● **WORK TASK**: Identify every line in the records below that contains the word "heading", and copy each of those lines.
*** DATASET ENTRIES ***
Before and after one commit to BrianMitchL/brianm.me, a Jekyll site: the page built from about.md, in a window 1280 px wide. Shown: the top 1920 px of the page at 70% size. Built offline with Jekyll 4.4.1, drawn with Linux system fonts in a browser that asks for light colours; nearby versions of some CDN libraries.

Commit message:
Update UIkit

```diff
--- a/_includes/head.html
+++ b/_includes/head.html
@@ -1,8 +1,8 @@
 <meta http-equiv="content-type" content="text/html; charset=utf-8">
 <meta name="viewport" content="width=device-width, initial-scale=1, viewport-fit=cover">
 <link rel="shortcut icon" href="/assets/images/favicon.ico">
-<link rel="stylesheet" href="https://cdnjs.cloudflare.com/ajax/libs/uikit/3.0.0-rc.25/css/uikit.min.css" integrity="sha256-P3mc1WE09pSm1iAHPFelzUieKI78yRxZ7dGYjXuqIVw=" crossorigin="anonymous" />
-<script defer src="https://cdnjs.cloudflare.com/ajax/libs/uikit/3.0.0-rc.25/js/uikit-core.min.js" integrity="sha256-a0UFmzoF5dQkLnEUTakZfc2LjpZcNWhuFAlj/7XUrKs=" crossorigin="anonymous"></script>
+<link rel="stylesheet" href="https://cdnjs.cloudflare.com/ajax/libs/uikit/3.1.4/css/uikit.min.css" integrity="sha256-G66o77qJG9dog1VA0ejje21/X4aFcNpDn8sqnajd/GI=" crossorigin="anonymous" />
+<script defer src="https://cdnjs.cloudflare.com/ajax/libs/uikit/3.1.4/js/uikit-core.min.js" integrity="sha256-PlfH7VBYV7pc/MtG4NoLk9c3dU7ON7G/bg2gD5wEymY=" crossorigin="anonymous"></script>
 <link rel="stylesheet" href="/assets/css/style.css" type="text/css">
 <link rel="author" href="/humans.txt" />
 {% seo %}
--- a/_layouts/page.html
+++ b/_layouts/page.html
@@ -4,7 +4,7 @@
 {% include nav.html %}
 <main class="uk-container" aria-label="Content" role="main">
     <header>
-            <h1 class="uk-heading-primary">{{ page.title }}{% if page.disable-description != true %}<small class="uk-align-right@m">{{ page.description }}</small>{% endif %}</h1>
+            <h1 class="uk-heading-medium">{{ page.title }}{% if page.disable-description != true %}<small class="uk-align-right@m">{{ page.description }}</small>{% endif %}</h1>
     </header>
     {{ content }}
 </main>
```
*** End of DATASET ENTRIES ***
● **RESPONSE TO THE EXERCISE**:
-            <h1 class="uk-heading-primary">{{ page.title }}{% if page.disable-description != true %}<small class="uk-align-right@m">{{ page.description }}</small>{% endif %}</h1>
+            <h1 class="uk-heading-medium">{{ page.title }}{% if page.disable-description != true %}<small class="uk-align-right@m">{{ page.description }}</small>{% endif %}</h1>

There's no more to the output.